Later in the Gorgias Socrates demonstrates his courage in criticizing the state in an effort to improve it even though he is arousing enmity and endangering his own person. Rather he does what he does for the sake of justice, as the physician whose medicine may be painful for a while although it leads to health. Even though his own life might be in danger, Socrates could not lower himself to flatter the state unjustly.13 Socrates did in fact end up making the ultimate sacrifice.
In the Crito we have seen how Socrates demonstrated logically and in actuality that it is better to follow the just laws of the state than to run away and set a bad example for other law-breakers.14

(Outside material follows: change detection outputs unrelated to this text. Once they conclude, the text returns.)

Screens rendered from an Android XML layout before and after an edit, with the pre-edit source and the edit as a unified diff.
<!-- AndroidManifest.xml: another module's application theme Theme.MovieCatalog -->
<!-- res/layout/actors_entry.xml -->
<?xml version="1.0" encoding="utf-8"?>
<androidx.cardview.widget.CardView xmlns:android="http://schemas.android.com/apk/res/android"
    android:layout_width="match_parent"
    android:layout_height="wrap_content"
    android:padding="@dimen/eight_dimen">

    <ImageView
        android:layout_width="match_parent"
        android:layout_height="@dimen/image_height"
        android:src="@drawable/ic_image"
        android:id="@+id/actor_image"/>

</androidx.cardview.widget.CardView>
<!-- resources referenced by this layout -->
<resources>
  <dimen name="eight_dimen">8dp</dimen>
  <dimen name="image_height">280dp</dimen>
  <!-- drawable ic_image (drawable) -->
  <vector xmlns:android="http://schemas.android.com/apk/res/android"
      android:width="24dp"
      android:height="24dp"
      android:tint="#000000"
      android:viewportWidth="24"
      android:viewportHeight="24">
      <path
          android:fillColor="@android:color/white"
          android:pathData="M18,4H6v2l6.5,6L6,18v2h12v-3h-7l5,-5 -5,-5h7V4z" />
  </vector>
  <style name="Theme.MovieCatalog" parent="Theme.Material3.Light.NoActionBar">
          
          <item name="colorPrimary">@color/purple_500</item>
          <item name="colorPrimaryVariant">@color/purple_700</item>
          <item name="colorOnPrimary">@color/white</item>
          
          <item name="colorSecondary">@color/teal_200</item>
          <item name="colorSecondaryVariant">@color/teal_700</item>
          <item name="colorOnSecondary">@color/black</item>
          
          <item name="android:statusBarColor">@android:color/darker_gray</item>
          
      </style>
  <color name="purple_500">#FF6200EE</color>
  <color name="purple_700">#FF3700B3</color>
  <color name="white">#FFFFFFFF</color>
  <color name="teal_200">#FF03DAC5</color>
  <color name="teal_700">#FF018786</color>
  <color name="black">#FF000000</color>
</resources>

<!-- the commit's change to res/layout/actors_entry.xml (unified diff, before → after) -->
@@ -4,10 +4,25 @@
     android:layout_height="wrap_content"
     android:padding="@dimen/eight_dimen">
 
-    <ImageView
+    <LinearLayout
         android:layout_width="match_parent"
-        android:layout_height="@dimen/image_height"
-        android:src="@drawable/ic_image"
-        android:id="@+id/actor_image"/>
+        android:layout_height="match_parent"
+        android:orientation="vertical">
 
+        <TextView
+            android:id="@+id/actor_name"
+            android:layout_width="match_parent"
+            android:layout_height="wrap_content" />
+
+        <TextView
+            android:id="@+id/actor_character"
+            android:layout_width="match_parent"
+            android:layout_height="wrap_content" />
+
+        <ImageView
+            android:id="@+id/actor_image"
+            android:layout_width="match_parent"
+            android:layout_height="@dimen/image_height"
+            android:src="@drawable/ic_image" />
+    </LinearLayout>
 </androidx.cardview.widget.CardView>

After discussing the immortality of the soul in the Phaedo Socrates personifies the certainty of his knowledge by his calmness as the execution proceeds. When Crito asks him how shall they bury him, Socrates reminds his friend that he is leaving soon and not to confuse his dead body with who Socrates really is.15 Socrates is friendly and cooperative with the jailer who instructs him to drink the poison. Even though his friends request it, Socrates refuses to delay his death beyond the designated time, for he would gain nothing by it. He remained calm and confident to the very end. The narration concludes that of all the men of that time, Socrates was "wisest, most just, and best."16 His equipoise in such circumstance could not help but give confidence to the witnesses present.
Let us conclude this chapter with Xenophon's final summary from his recollections of Socrates.
All who knew what manner of man Socrates was and who pursue virtue continue to this day to miss him beyond all others, as the chief of helpers in the quest of virtue. For myself, I have described him as he was: so pious that he did nothing without counsel from the gods; so just that he did no injury, however small, to any man, but conferred the greatest benefits on all who dealt with him; so self-controlled that he never chose the more pleasant rather than the better course; so wise that he was unerring in his judgment of the better and the worse, and needed no counselor, but relied on himself for his knowledge of them; no less masterly in putting others to the test, and convincing them of error and exhorting them to follow virtue and goodness. He seemed to be all that an excellent and happy man must be.17
1. Plato Laches 188-189.
2. Xenophon Symposium II, 9-10.
3. X. Mem. I, v, 6.
4. X. Mem. I, i, 1-2.
5. X. Mem. I, i, 3-8.
6. X. Mem. I, i, 9-11.
7. X. Mem. I, ii, 63-64.
8. X. Mem. IV, iv, 1-4.
9. X. Mem. IV, iv, 10-11.
10. X. Mem. IV, viii, 4; X. Apology 3.
11. X. Mem. IV, viii, 5; X. Apology 4-5.
12. P. Gorgias 512.
13. Ibid. 521-522.
14. P. Crito 50-54.
15. P. Phaedo 115.
16. Ibid. 116-118.
17. X. Mem. IV, viii, 11.
Socrates, Xenophon, and Plato